“Art is made to distract but also to enrich us…”
Paul Zimmerman in conversation with Daniel René
Paul Zimmerman: Wood is your preferred material. Why is it important?
Daniel René: The philosophy of my technique is to give a second life to old woods that otherwise would eventually rot on the soil or be burned in a fireplace, revealing the richness of the particular colors that age has given them.
PZ: How do you find balance between natural and artificial?
DR: Everything in my pictures is natural: wood, bark, leaves, leather… except gold leaves, I use nothing that has been manufactured.
PZ: Your pieces have a meditative quality. Is there a spiritual aspect to your work?
DR: It is simply the result of my inspiration: I never begin a picture with a “meditative” intention. If my pictures cause meditation, it means that I have reached my goal : to touch a soul and make it react and think…
PZ: How would you describe yourself as an artist?
DR: I didn’t become an artist, I was born one: I began drawing at the age of 5, I learned music at 7 (I since have become a composer), I practice photography since the age of 20 and end grain wood technique since the age of 30. I have always been creatins something in my life…
PZ: How do you find ideas for new pieces?

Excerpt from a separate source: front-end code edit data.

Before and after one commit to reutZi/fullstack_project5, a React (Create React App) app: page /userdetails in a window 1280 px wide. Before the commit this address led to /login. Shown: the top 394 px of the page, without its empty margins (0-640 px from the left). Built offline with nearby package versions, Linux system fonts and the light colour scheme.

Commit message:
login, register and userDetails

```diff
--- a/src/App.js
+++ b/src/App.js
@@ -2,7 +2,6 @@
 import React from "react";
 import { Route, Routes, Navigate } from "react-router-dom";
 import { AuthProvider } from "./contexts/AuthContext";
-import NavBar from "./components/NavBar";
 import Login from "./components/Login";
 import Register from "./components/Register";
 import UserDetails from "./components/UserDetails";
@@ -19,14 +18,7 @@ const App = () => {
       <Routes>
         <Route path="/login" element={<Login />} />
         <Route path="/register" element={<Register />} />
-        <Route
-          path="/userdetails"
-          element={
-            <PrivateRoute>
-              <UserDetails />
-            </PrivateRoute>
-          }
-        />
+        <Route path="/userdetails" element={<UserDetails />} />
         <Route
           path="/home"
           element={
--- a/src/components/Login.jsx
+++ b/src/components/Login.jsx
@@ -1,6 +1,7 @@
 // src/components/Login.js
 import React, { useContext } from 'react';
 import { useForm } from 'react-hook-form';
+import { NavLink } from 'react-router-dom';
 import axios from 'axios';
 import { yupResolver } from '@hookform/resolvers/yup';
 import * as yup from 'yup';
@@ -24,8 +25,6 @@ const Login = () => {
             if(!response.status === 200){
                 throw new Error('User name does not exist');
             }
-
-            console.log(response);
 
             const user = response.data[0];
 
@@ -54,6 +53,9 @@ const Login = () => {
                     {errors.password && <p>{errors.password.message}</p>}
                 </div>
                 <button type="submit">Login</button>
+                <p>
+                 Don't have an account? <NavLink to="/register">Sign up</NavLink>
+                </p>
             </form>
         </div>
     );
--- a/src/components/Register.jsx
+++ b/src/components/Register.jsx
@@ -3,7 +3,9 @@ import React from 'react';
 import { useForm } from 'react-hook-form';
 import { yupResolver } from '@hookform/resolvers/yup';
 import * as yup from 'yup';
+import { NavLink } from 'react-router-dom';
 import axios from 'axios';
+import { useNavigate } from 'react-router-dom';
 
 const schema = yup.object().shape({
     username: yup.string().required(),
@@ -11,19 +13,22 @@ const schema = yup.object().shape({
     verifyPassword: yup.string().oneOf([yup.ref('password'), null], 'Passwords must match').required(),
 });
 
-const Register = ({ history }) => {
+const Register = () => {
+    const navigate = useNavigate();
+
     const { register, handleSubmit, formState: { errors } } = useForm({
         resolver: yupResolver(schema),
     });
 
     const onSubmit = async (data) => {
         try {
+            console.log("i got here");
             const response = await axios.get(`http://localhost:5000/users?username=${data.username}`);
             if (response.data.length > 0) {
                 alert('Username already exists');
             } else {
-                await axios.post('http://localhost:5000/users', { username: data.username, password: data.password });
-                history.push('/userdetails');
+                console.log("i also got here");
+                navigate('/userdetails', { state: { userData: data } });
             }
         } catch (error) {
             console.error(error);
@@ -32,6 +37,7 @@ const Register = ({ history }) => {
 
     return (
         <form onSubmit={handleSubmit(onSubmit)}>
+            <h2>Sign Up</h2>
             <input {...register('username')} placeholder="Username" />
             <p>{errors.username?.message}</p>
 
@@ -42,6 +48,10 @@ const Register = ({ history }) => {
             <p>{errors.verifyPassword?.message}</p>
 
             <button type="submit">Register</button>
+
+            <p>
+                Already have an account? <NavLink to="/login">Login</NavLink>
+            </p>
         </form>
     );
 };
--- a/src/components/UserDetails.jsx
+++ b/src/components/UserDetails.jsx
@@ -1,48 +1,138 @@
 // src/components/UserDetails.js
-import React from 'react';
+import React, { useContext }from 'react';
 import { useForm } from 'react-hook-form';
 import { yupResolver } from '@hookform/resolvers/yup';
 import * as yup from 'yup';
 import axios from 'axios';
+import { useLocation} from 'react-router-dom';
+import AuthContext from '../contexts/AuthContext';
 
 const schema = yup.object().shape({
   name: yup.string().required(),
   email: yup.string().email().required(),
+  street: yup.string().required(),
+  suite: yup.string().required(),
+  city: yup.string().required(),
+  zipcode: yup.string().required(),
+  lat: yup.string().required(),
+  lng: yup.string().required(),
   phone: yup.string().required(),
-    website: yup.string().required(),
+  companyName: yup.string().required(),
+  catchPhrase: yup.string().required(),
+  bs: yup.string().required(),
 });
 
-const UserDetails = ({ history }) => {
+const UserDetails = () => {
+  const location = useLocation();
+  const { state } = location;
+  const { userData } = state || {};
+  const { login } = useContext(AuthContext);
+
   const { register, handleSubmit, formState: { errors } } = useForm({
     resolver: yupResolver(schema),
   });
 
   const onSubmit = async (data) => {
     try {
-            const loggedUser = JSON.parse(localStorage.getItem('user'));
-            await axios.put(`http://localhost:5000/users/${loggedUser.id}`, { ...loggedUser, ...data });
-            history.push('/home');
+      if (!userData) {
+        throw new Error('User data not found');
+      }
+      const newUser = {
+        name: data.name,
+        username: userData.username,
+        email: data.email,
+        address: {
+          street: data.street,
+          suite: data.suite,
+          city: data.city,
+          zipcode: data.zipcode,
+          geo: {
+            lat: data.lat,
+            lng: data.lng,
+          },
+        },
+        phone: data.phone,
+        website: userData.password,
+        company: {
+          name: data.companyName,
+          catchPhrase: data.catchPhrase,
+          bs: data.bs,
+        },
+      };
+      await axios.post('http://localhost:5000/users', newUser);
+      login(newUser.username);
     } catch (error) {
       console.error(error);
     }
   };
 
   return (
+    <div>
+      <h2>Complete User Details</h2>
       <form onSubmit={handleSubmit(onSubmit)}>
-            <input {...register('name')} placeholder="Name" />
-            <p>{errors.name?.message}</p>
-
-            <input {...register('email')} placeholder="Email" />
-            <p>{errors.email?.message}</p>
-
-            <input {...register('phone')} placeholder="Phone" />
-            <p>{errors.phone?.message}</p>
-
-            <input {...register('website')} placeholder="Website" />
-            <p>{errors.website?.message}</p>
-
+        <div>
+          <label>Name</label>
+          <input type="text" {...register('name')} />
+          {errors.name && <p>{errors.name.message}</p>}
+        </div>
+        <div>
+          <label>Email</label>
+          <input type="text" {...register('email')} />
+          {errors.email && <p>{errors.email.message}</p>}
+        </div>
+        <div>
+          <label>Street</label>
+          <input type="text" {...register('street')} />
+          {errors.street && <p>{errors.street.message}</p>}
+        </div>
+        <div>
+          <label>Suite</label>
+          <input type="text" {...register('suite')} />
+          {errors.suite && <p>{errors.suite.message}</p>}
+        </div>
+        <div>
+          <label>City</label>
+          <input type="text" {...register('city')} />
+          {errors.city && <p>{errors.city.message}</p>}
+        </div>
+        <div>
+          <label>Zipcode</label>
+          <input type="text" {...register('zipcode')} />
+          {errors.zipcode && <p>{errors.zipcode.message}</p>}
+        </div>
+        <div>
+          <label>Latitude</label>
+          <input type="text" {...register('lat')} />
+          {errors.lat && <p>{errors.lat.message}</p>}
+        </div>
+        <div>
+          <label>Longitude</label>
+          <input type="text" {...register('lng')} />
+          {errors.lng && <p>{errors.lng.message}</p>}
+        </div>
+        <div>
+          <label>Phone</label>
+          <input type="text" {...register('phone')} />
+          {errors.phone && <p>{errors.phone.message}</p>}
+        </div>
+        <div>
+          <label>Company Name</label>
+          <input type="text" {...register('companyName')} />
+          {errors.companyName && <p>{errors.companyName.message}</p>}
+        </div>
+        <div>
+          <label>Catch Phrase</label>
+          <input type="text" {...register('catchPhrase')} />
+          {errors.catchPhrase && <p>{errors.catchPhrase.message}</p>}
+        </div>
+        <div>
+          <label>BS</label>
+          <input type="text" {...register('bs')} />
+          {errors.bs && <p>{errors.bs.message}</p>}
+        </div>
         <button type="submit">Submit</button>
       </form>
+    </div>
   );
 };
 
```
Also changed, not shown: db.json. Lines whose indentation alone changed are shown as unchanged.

DR: I often begin a picture with no idea of what I am going to create; I am guided by the pieces of wood I lay on my table: such piece “calls” another one and so on. For only few pictures, I had an idea in mind and drew a plan.
PZ: Which artists do you most identify with?
DR: I know no other “end grain wooder” like me in the world (I mean working precisely with my technique) but I like painters and sculptors who work also on imagination: Pierre Matter, Bernard Fièvre…
PZ: What is the role of art in our society?
DR: Art is made to distract but also to enrich us through meditation and exchange with other people.
PZ: Do you want your work to impact viewers in a particular way?
DR: I have a very personal principle: a creation becomes an artwork when it allows two souls, the one of the artist and the one of the viewer, to meet and make love in the narrow but uplifting frame of of the work… In that sense, I have had 3 times the privilege of seing ladies crying in front of my pictures…
PZ: What are you working on now?
DR: I am presently working on a picture the center of which will be constitued of a knot of roots that has precisely the shape and the size of a human heart.
PZ: How does the pandemic influence your work and sensibility?
DR: During the first lockdown in France, I made (for fun) a picture called “viral attack” but except exhibitions cancellations, the pandemic has no influence on me: my world of imagination is not on this planet.